(Difference listings)
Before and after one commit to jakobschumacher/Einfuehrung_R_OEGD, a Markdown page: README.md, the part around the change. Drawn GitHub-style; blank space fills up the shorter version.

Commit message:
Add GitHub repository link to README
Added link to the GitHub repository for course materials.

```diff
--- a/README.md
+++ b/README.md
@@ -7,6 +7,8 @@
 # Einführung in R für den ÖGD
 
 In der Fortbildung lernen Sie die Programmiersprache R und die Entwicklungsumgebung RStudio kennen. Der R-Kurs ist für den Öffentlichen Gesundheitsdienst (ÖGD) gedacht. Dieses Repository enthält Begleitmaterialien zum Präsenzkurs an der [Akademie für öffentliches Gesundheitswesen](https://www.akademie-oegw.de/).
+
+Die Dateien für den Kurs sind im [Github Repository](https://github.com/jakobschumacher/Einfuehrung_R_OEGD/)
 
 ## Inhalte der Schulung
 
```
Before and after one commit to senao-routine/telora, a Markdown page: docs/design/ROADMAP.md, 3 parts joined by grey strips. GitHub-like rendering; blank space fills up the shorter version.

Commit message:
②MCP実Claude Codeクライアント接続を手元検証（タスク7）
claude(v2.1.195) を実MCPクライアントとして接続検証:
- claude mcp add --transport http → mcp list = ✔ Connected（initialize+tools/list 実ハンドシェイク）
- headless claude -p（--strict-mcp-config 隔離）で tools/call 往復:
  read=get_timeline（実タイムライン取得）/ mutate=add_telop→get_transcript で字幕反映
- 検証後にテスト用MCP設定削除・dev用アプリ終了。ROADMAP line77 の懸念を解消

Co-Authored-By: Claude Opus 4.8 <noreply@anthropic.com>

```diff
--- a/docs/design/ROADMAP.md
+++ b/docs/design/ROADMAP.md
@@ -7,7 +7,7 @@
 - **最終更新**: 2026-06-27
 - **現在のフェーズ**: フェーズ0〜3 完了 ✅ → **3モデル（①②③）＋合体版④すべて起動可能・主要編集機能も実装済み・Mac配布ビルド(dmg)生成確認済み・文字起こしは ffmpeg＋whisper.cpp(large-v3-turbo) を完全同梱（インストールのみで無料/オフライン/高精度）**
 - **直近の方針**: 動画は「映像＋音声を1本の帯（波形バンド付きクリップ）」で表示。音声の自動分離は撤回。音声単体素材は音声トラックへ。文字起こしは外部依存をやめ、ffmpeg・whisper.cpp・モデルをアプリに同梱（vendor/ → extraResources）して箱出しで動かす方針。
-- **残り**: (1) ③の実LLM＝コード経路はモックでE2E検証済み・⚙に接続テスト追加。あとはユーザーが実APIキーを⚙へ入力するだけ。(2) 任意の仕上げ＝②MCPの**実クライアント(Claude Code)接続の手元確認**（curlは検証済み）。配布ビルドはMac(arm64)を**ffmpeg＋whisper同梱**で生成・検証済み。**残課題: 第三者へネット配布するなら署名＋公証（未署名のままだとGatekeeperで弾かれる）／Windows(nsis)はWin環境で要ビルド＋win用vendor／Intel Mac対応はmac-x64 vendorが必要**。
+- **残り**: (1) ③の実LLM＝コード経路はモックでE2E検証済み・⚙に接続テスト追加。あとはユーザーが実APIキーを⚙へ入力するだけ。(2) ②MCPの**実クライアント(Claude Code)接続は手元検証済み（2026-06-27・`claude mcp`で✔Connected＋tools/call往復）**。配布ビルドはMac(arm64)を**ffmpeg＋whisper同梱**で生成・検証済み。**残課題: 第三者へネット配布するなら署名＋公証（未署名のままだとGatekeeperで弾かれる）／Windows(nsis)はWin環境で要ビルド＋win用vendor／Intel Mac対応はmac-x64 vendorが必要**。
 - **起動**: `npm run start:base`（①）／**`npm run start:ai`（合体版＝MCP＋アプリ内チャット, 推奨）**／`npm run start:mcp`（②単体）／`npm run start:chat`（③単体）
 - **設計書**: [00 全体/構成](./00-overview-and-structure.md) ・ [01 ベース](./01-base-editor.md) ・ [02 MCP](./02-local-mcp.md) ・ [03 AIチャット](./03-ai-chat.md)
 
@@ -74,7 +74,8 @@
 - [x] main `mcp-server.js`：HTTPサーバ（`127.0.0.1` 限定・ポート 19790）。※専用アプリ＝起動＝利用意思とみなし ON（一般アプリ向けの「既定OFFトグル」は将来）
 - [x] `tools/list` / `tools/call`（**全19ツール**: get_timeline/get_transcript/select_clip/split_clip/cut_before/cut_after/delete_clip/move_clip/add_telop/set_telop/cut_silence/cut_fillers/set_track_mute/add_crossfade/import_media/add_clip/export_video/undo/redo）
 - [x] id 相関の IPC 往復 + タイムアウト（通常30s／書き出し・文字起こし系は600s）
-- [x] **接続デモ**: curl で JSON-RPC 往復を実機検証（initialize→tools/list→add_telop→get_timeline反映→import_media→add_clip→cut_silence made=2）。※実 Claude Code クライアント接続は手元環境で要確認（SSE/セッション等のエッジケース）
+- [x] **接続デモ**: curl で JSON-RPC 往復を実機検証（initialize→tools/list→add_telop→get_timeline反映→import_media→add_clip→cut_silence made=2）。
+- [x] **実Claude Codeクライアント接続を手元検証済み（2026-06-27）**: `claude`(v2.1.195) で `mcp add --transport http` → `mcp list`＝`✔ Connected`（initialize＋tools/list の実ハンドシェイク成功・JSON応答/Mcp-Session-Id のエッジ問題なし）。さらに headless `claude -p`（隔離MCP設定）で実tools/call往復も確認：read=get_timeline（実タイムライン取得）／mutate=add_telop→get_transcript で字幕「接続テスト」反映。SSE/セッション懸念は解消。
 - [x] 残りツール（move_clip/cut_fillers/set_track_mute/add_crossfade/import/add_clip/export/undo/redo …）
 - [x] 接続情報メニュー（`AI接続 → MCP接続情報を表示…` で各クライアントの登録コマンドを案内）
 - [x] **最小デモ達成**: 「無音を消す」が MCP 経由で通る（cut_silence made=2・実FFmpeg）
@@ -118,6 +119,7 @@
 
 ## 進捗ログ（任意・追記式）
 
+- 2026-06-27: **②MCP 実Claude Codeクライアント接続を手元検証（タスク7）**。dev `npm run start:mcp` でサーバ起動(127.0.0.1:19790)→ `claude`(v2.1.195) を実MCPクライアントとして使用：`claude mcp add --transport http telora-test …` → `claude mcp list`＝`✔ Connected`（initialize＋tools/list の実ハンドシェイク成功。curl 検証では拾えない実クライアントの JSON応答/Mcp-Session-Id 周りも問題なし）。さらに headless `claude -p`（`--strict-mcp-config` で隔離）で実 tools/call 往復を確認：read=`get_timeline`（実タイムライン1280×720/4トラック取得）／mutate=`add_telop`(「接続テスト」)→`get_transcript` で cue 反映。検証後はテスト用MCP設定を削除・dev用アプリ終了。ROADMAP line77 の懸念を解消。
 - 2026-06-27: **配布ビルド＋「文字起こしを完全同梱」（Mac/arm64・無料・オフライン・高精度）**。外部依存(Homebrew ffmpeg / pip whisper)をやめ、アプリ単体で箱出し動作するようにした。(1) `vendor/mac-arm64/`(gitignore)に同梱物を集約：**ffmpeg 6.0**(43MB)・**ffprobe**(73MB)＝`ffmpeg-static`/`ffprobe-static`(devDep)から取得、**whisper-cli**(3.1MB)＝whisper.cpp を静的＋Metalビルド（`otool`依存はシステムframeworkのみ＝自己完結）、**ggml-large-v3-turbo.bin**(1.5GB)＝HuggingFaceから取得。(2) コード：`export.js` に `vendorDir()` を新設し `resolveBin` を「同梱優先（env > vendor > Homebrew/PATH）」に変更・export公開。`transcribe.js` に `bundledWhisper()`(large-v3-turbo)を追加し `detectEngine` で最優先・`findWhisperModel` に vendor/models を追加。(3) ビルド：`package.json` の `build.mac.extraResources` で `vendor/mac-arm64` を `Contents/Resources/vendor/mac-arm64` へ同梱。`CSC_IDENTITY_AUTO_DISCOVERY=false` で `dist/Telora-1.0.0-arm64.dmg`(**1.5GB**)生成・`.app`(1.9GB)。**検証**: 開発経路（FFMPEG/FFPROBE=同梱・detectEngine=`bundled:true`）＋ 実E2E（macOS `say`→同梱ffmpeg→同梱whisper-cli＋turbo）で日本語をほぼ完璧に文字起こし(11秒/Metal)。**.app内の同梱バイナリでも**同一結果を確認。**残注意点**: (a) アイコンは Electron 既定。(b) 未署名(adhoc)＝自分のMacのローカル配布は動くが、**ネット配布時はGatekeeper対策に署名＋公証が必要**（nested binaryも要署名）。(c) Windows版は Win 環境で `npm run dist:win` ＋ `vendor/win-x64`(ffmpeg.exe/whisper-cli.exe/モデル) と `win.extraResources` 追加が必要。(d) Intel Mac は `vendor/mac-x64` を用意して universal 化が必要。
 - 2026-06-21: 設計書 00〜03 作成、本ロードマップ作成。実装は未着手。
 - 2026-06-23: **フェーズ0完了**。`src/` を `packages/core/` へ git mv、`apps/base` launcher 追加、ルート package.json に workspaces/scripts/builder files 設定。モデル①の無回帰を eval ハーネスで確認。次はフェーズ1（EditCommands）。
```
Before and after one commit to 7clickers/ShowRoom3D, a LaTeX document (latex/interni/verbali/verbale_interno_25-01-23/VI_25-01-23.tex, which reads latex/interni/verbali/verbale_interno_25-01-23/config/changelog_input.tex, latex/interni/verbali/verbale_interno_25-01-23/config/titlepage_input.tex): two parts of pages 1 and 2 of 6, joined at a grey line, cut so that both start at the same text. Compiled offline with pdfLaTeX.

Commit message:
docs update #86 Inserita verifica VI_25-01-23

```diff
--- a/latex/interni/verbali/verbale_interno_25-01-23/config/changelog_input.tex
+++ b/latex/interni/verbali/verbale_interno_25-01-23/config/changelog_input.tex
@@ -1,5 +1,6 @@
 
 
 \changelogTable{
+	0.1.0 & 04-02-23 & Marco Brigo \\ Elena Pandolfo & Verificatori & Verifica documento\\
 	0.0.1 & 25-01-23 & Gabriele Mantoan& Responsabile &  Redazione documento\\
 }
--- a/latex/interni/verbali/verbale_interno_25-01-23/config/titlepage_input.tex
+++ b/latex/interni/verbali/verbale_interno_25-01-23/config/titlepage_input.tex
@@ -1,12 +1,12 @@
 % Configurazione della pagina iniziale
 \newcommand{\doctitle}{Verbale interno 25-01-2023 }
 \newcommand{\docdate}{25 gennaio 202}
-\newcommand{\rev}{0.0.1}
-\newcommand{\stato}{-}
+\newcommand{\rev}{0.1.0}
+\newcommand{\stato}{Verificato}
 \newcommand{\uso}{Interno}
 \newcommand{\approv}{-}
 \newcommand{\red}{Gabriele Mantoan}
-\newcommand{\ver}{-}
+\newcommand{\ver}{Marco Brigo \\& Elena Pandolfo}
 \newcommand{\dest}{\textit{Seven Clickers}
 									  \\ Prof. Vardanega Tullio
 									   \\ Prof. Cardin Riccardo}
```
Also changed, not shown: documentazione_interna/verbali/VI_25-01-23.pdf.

## Exercise requirements:
Show every line from the entries above in which the word "はWin環境で要ビルド" appears.

## Written answer:
-- **残り**: (1) ③の実LLM＝コード経路はモックでE2E検証済み・⚙に接続テスト追加。あとはユーザーが実APIキーを⚙へ入力するだけ。(2) 任意の仕上げ＝②MCPの**実クライアント(Claude Code)接続の手元確認**（curlは検証済み）。配布ビルドはMac(arm64)を**ffmpeg＋whisper同梱**で生成・検証済み。**残課題: 第三者へネット配布するなら署名＋公証（未署名のままだとGatekeeperで弾かれる）／Windows(nsis)はWin環境で要ビルド＋win用vendor／Intel Mac対応はmac-x64 vendorが必要**。
+- **残り**: (1) ③の実LLM＝コード経路はモックでE2E検証済み・⚙に接続テスト追加。あとはユーザーが実APIキーを⚙へ入力するだけ。(2) ②MCPの**実クライアント(Claude Code)接続は手元検証済み（2026-06-27・`claude mcp`で✔Connected＋tools/call往復）**。配布ビルドはMac(arm64)を**ffmpeg＋whisper同梱**で生成・検証済み。**残課題: 第三者へネット配布するなら署名＋公証（未署名のままだとGatekeeperで弾かれる）／Windows(nsis)はWin環境で要ビルド＋win用vendor／Intel Mac対応はmac-x64 vendorが必要**。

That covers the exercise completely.